But anyways, as i’ve said - my question was in a moral plain and was a very simple one:

Do you know it’s MITM?
How likely it is that you’re paying differential of it’s cost-effectiveness by selling everyone to a higher bidder?

Would you be still willing to keep using it despite knowing it can be used to harm users, including leaking their personal data / credentials?

You’ve already answered it in a way.

Personally - i’d newer use :clown_face:flare for that reason alone, even if they’d offer me 1 000 000 $ above and best waifu in town :rofl:
Maybe i’m just that dying breed of 90s :cowboy_hat_face: internet and it was all just a cyberdream in my :clown_face: head?

This all is a bit like Free & Open-Source Software question in nature, i guess :penguin:

P.S. I don’t think it was me who selected a thread solution, but who cares… :rofl:

By the nature of a reverse proxy, yes.

Very unlikely. Cloudflare does not have a history of doing anything even remotely like that and does not mention this in any agreement. Contrary to popular belief, most companies do not sell user data to anyone, but instead use their data to give advertisers a sophisticated set of tools that allow them to advertise to specific people based on profiles that they have created about you, while never actually giving anyone access to any data.

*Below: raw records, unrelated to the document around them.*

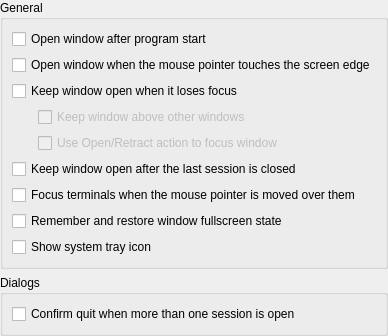
First picture: the form in app/config/behaviorsettings.ui, repository KDE/yakuake, before the edit.
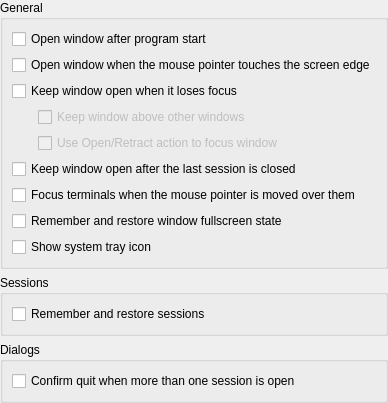
Second picture: the form after the edit.

Commit message: Add session save and restore

Patch:
```diff
--- a/app/config/behaviorsettings.ui
+++ b/app/config/behaviorsettings.ui
@@ -145,6 +145,25 @@
      </layout>
     </widget>
    </item>
+   <item>
+    <widget class="QGroupBox" name="groupBox_3">
+     <property name="title">
+      <string comment="@title:group">Sessions</string>
+     </property>
+     <layout class="QVBoxLayout">
+      <item>
+       <widget class="QCheckBox" name="kcfg_RememberSessions">
+        <property name="whatsThis">
+         <string comment="@info:whatsthis">If this option is enabled, the open sessions, their split layout, working directories and profiles are saved when the application quits and restored when it is started again.</string>
+        </property>
+        <property name="text">
+         <string comment="@option:check">Remember and restore sessions</string>
+        </property>
+       </widget>
+      </item>
+     </layout>
+    </widget>
+   </item>
    <item>
     <widget class="QGroupBox" name="groupBox_2">
      <property name="title">
```
Left out of the diff: 1 changed line with no effect on the pictures. The commit also changes 11 other files.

Cloudflare does neither this, nor shares deanonimized data with third parties to my knowledge.

Given that I think the threat is sensationalised needlessly, *isn’t* being used to harm users, yeah, I would say so.

When you start approaching software and Services from the perspective you are coming from, it starts to get ridiculous pretty quickly.

For example, one could advocate for Garuda Linux to have its own server infrastructure, because the current one could be monitored. Or require users to pin SSL certificates manually, because SSL pins from Browsers may be purposefully malicious (what if I told you those are managed by an actual tech giant known for selling user data!). Or ask Garuda Linux to host their own DNS server, because nothing stops the authorative DNS server from creating a SSL certificate in our name at any time.

At some point, there is a limit to how much fear is reasonable in this case. Realistically, how much personal data that only you can see are you sharing with Cloudflare on Garuda Linux’s web presence? I assume you use a different password or OAuth (if you don’t, you should) for your login. The rest you post is public anyway on the forum for example, so there is no fear of privacy violation either.

Some services like our bitwarden instance might be a concern, but bitwarden is fully end to end encrypted. Neither cloudflare, nor us, the server operators, are able to see your personal data. The same applies to the firedragon sync server, I do believe.


While i disagree that it’s ridiculous, especially DNS part…we haven’t even got to hardware trust…haven’t we? :joy:

Yep, me of course is covered plenty - i don’t worry or fear for myself, coz i don’t do or write anything that could really personalize…if i were - i wouldn’t write anything at all! :joy:

Not everyone is me though… :thinking:
Also i don’t think fear is a good metrics here, for example i don’t fear Microsoft…i just REALLY don’t like it for everything that they’ve done, that’s why i’m on Linux. It’s a rational choice.

This topic was automatically closed 2 days after the last reply. New replies are no longer allowed.